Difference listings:

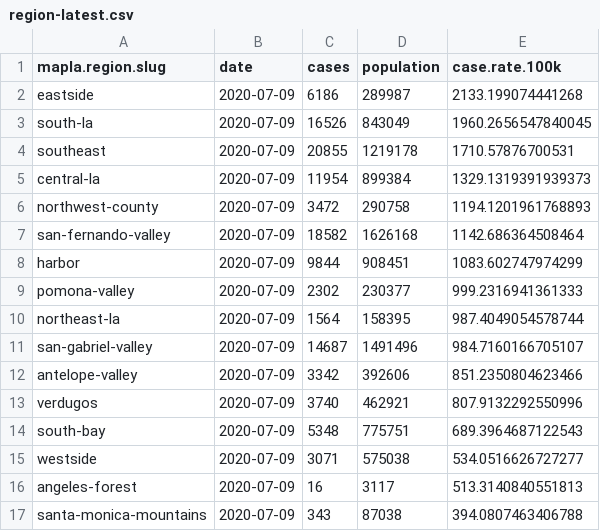
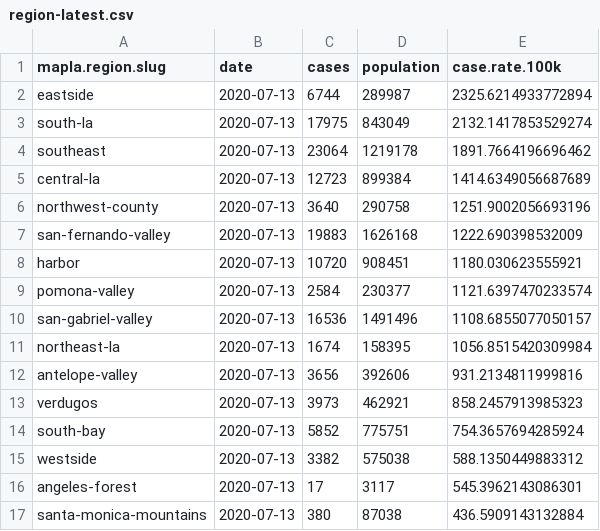
Before and after one commit to ryanvmenezes/covid-los-angeles, a CSV file: processed/region-latest.csv, drawn as a sheet.

```diff
--- a/processed/region-latest.csv
+++ b/processed/region-latest.csv
@@ -1,17 +1,17 @@
 mapla.region.slug,date,cases,population,case.rate.100k
-eastside,2020-07-09,6186,289987,2133.199074441268
-south-la,2020-07-09,16526,843049,1960.2656547840045
-southeast,2020-07-09,20855,1219178,1710.57876700531
-central-la,2020-07-09,11954,899384,1329.1319391939373
-northwest-county,2020-07-09,3472,290758,1194.1201961768893
-san-fernando-valley,2020-07-09,18582,1626168,1142.686364508464
-harbor,2020-07-09,9844,908451,1083.602747974299
-pomona-valley,2020-07-09,2302,230377,999.2316941361333
-northeast-la,2020-07-09,1564,158395,987.4049054578744
-san-gabriel-valley,2020-07-09,14687,1491496,984.7160166705107
-antelope-valley,2020-07-09,3342,392606,851.2350804623466
-verdugos,2020-07-09,3740,462921,807.9132292550996
-south-bay,2020-07-09,5348,775751,689.3964687122543
-westside,2020-07-09,3071,575038,534.0516626727277
-angeles-forest,2020-07-09,16,3117,513.3140840551813
-santa-monica-mountains,2020-07-09,343,87038,394.0807463406788
+eastside,2020-07-13,6744,289987,2325.6214933772894
+south-la,2020-07-13,17975,843049,2132.1417853529274
+southeast,2020-07-13,23064,1219178,1891.7664196696462
+central-la,2020-07-13,12723,899384,1414.6349056687689
+northwest-county,2020-07-13,3640,290758,1251.9002056693196
+san-fernando-valley,2020-07-13,19883,1626168,1222.690398532009
+harbor,2020-07-13,10720,908451,1180.030623555921
+pomona-valley,2020-07-13,2584,230377,1121.6397470233574
+san-gabriel-valley,2020-07-13,16536,1491496,1108.6855077050157
+northeast-la,2020-07-13,1674,158395,1056.8515420309984
+antelope-valley,2020-07-13,3656,392606,931.2134811999816
+verdugos,2020-07-13,3973,462921,858.2457913985323
+south-bay,2020-07-13,5852,775751,754.3657694285924
+westside,2020-07-13,3382,575038,588.1350449883312
+angeles-forest,2020-07-13,17,3117,545.3962143086301
+santa-monica-mountains,2020-07-13,380,87038,436.5909143132884
```
Also changed, not shown: processed/csa-latest.csv, processed/csa-recent-latest.csv, 26 other files.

WORK TO BE COMPLETED: All lines that contain the word "angeles" must be copied from the records above.

ANSWER TO THIS TASK:
Before and after one commit to ryanvmenezes/covid-los-angeles, a CSV file: processed/region-latest.csv, drawn as a sheet.
-angeles-forest,2020-07-09,16,3117,513.3140840551813
+angeles-forest,2020-07-13,17,3117,545.3962143086301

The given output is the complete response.